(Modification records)
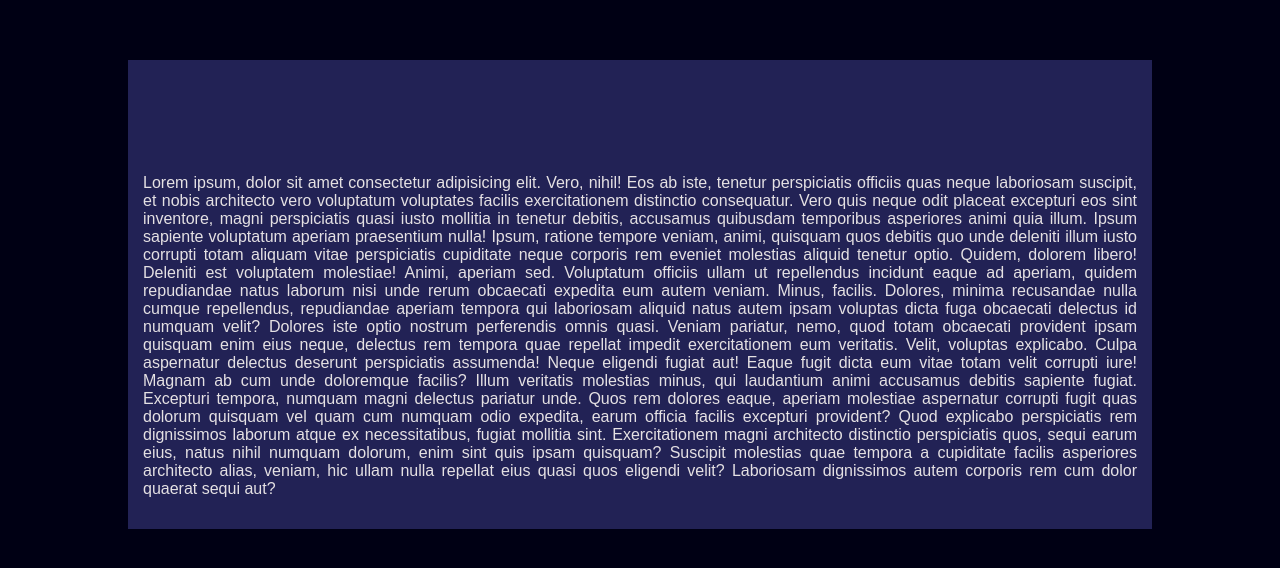
Repository: Francois-QUICODE/CSS-Micro-Projects
Page: Projects/01-Infinite-Gradient-Text.html
These files come from the project's save history. The page is drawn as it stood at one moment and after the next save; the edit follows.
The browser window is 1280 px wide. The pictures show the whole page.
Some web fonts or font styles are not loaded; a fallback is used.

Above is the page before, as saved 2020-11-28 12:13:09.

After the next save:
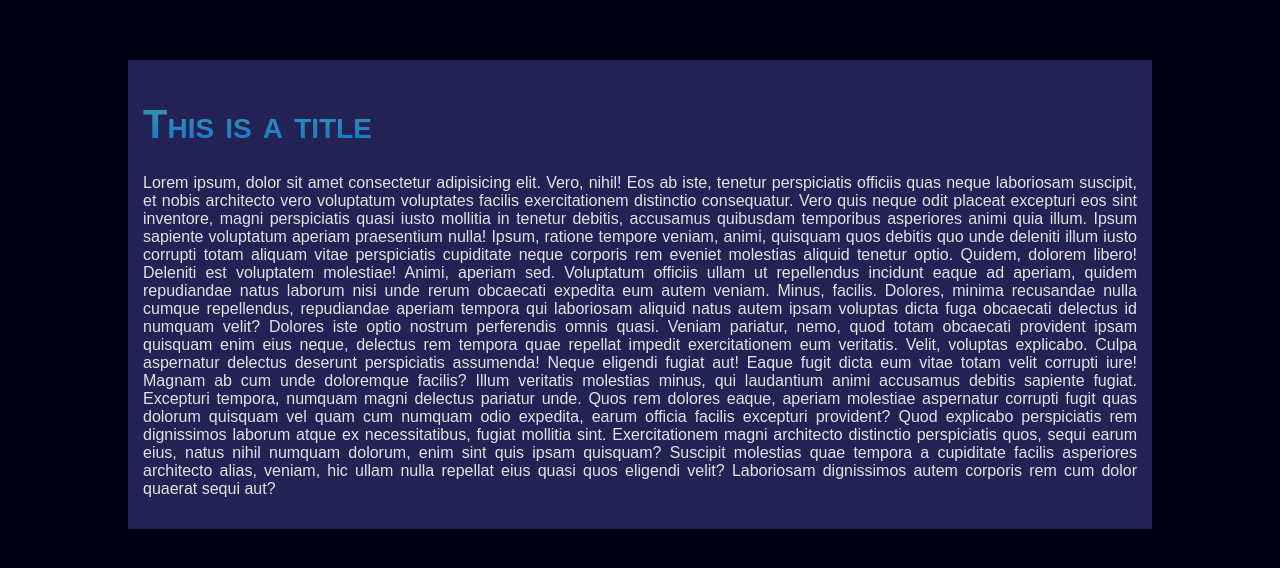
Saved 9 s later.
--- a/Projects/01-Infinite-Gradient-Text.html
+++ b/Projects/01-Infinite-Gradient-Text.html
@@ -73,7 +73,7 @@
           font-size: 40px;
           font-variant: small-caps;
           color: transparent;
-          b     background: linear-gradient(0deg, #1075d7, #9ed710, #1037d7);
+          background: linear-gradient(0deg, #1075d7, #9ed710, #1037d7);
     background-size: 600% 600%;
 
     -webkit-animation: textclip 10s ease infinite;
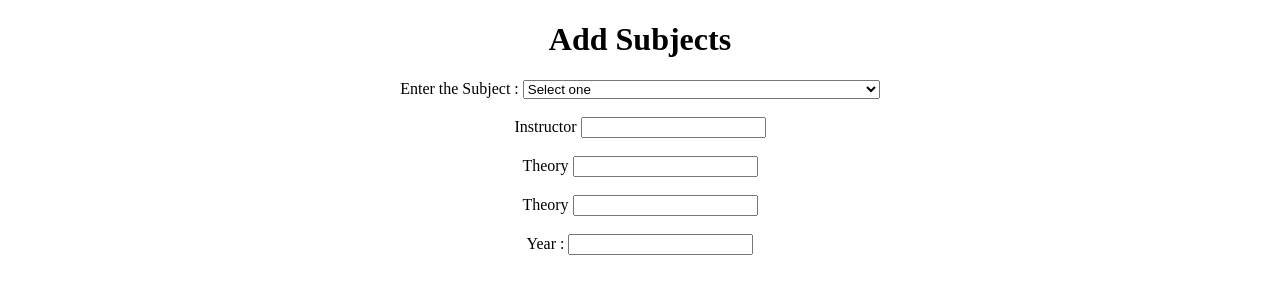
Repository: Gauravsh20/CollegeProject
Page: http://localhost/Clg_project/Add_Subjects.jsp
These files come from the project's save history. The page is drawn as it stood at one moment and after the next save; the edit follows.
The browser window is 1280 px wide. The pictures show the whole page.
The page is served by Tomcat 9. Other server files are loaded and not shown.

Above is the page before, as saved 2022-10-25 07:18:28.

### Clg_project/src/main/webapp/Add_Subjects.jsp
<%@ taglib uri="http://java.sun.com/jsp/jstl/core" prefix="c" %>
<%@ page language="java" contentType="text/html; charset=ISO-8859-1"
    pageEncoding="ISO-8859-1"%>
<!DOCTYPE html>
<html>
<head>
<meta charset="ISO-8859-1">
<title>Insert title here</title>
<script src="https://code.jquery.com/jquery-3.5.1.min.js"></script>
</head>
<body>
<script>
    $(document) .ready(function() {
    	$("#subject").change(function(){
    	var values=$("#subject option:selected");
    	if(values.text()=="C#"){
    		$("#instructor").val("NIIT Instr");
    		$("#theory").val(84);
    		$("#practical").val(56);
        	}
    	if(values.text()=="PC Architecture"){
    		$("#instructor").val("Lt Col Pankaj Verma");
    		$("#theory").val(42);
    		$("#practical").val(14);
        	}
    	if(values.text()=="PC Hardware 1"){
    		$("#instructor").val("Lt Col Pankaj Verma");
    		$("#theory").val(90);
    		$("#practical").val(50);
        	}
    	if(values.text()=="PC Hardware 2"){
    		$("#instructor").val("Maj Abhishek Rai");
    		$("#theory").val(69);
    		$("#practical").val(41);
        	}
    	if(values.text()=="Microprocessor Interfacing devices & Embedded System"){
    		$("#instructor").val("Maj Dinesh Dahiya");
    		$("#theory").val(107);
    		$("#practical").val(93);
        	}
    	if(values.text()=="Operating System"){
    		$("#instructor").val("Lt Col KP Krishna Kumar");
    		$("#theory").val(80);
    		$("#practical").val(70);
        	}
    	if(values.text()=="Data Structures"){
    		$("#instructor").val("Lt Col Ajay Kacker");
    		$("#theory").val(60);
    		$("#practical").val(0);
        	}
    	if(values.text()=="SQL Server"){
    		$("#instructor").val("NIIT Instr");
    		$("#theory").val(60);
    		$("#practical").val(156);
        	}
    	});
    	});
</script>
<center>
<h1>Add Subjects</h1>

<form action="">
Enter the Subject :
<select id="subject" rname="subject" required="required">
<option value="" selected="selected">Select one</option>
<option  value = "PC Architecture">PC Architecture</option>
<option value = "PC Hardware 1">PC Hardware 1</option>
<option value = "PC Hardware 2">PC Hardware 2</option>
<option value = "Microprocessor Interfacing devices & Embedded System">Microprocessor Interfacing devices & Embedded System</option>
<option value = "C#">C#</option>
<option value = "Data Structures">Data Structures</option>
<option value = "Operating System">Operating System</option>
<option value = "SQL Server">SQL Server</option>
</select> <br/><br/>
Instructor
<input type="txt" id="instructor" name="instructor"><br/><br/>
Theory
<input type="number" id="theory" name="theory"><br/><br/>
Theory
<input type="number" id="practical" name="practical"><br/><br/>
Year :
<input type="number" name="year"><br/><br/>
</form>
</center>
</body>
</html>

After the next save:
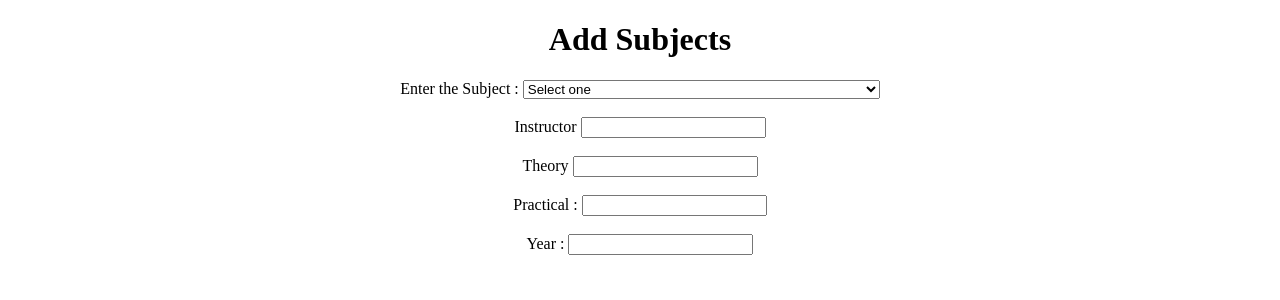
Saved 27 s later.
--- a/Clg_project/src/main/webapp/Add_Subjects.jsp
+++ b/Clg_project/src/main/webapp/Add_Subjects.jsp
@@ -76,7 +76,7 @@ Instructor
 <input type="txt" id="instructor" name="instructor"><br/><br/>
 Theory
 <input type="number" id="theory" name="theory"><br/><br/>
-Theory
+Practical :
 <input type="number" id="practical" name="practical"><br/><br/>
 Year :
 <input type="number" name="year"><br/><br/>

Required action
Keep every word of the data as it is when you write it out, but drop the pictures.

Solution to this exercise
Repository: Francois-QUICODE/CSS-Micro-Projects
Page: Projects/01-Infinite-Gradient-Text.html
These files come from the project's save history. The page is drawn as it stood at one moment and after the next save; the edit follows.
The browser window is 1280 px wide. The pictures show the whole page.
Some web fonts or font styles are not loaded; a fallback is used.

Above is the page before, as saved 2020-11-28 12:13:09.

After the next save:
Saved 9 s later.
--- a/Projects/01-Infinite-Gradient-Text.html
+++ b/Projects/01-Infinite-Gradient-Text.html
@@ -73,7 +73,7 @@
           font-size: 40px;
           font-variant: small-caps;
           color: transparent;
-          b     background: linear-gradient(0deg, #1075d7, #9ed710, #1037d7);
+          background: linear-gradient(0deg, #1075d7, #9ed710, #1037d7);
     background-size: 600% 600%;
 
     -webkit-animation: textclip 10s ease infinite;
Repository: Gauravsh20/CollegeProject
Page: http://localhost/Clg_project/Add_Subjects.jsp
These files come from the project's save history. The page is drawn as it stood at one moment and after the next save; the edit follows.
The browser window is 1280 px wide. The pictures show the whole page.
The page is served by Tomcat 9. Other server files are loaded and not shown.

Above is the page before, as saved 2022-10-25 07:18:28.

### Clg_project/src/main/webapp/Add_Subjects.jsp
<%@ taglib uri="http://java.sun.com/jsp/jstl/core" prefix="c" %>
<%@ page language="java" contentType="text/html; charset=ISO-8859-1"
    pageEncoding="ISO-8859-1"%>
<!DOCTYPE html>
<html>
<head>
<meta charset="ISO-8859-1">
<title>Insert title here</title>
<script src="https://code.jquery.com/jquery-3.5.1.min.js"></script>
</head>
<body>
<script>
    $(document) .ready(function() {
    	$("#subject").change(function(){
    	var values=$("#subject option:selected");
    	if(values.text()=="C#"){
    		$("#instructor").val("NIIT Instr");
    		$("#theory").val(84);
    		$("#practical").val(56);
        	}
    	if(values.text()=="PC Architecture"){
    		$("#instructor").val("Lt Col Pankaj Verma");
    		$("#theory").val(42);
    		$("#practical").val(14);
        	}
    	if(values.text()=="PC Hardware 1"){
    		$("#instructor").val("Lt Col Pankaj Verma");
    		$("#theory").val(90);
    		$("#practical").val(50);
        	}
    	if(values.text()=="PC Hardware 2"){
    		$("#instructor").val("Maj Abhishek Rai");
    		$("#theory").val(69);
    		$("#practical").val(41);
        	}
    	if(values.text()=="Microprocessor Interfacing devices & Embedded System"){
    		$("#instructor").val("Maj Dinesh Dahiya");
    		$("#theory").val(107);
    		$("#practical").val(93);
        	}
    	if(values.text()=="Operating System"){
    		$("#instructor").val("Lt Col KP Krishna Kumar");
    		$("#theory").val(80);
    		$("#practical").val(70);
        	}
    	if(values.text()=="Data Structures"){
    		$("#instructor").val("Lt Col Ajay Kacker");
    		$("#theory").val(60);
    		$("#practical").val(0);
        	}
    	if(values.text()=="SQL Server"){
    		$("#instructor").val("NIIT Instr");
    		$("#theory").val(60);
    		$("#practical").val(156);
        	}
    	});
    	});
</script>
<center>
<h1>Add Subjects</h1>

<form action="">
Enter the Subject :
<select id="subject" rname="subject" required="required">
<option value="" selected="selected">Select one</option>
<option  value = "PC Architecture">PC Architecture</option>
<option value = "PC Hardware 1">PC Hardware 1</option>
<option value = "PC Hardware 2">PC Hardware 2</option>
<option value = "Microprocessor Interfacing devices & Embedded System">Microprocessor Interfacing devices & Embedded System</option>
<option value = "C#">C#</option>
<option value = "Data Structures">Data Structures</option>
<option value = "Operating System">Operating System</option>
<option value = "SQL Server">SQL Server</option>
</select> <br/><br/>
Instructor
<input type="txt" id="instructor" name="instructor"><br/><br/>
Theory
<input type="number" id="theory" name="theory"><br/><br/>
Theory
<input type="number" id="practical" name="practical"><br/><br/>
Year :
<input type="number" name="year"><br/><br/>
</form>
</center>
</body>
</html>

After the next save:
Saved 27 s later.
--- a/Clg_project/src/main/webapp/Add_Subjects.jsp
+++ b/Clg_project/src/main/webapp/Add_Subjects.jsp
@@ -76,7 +76,7 @@ Instructor
 <input type="txt" id="instructor" name="instructor"><br/><br/>
 Theory
 <input type="number" id="theory" name="theory"><br/><br/>
-Theory
+Practical :
 <input type="number" id="practical" name="practical"><br/><br/>
 Year :
 <input type="number" name="year"><br/><br/>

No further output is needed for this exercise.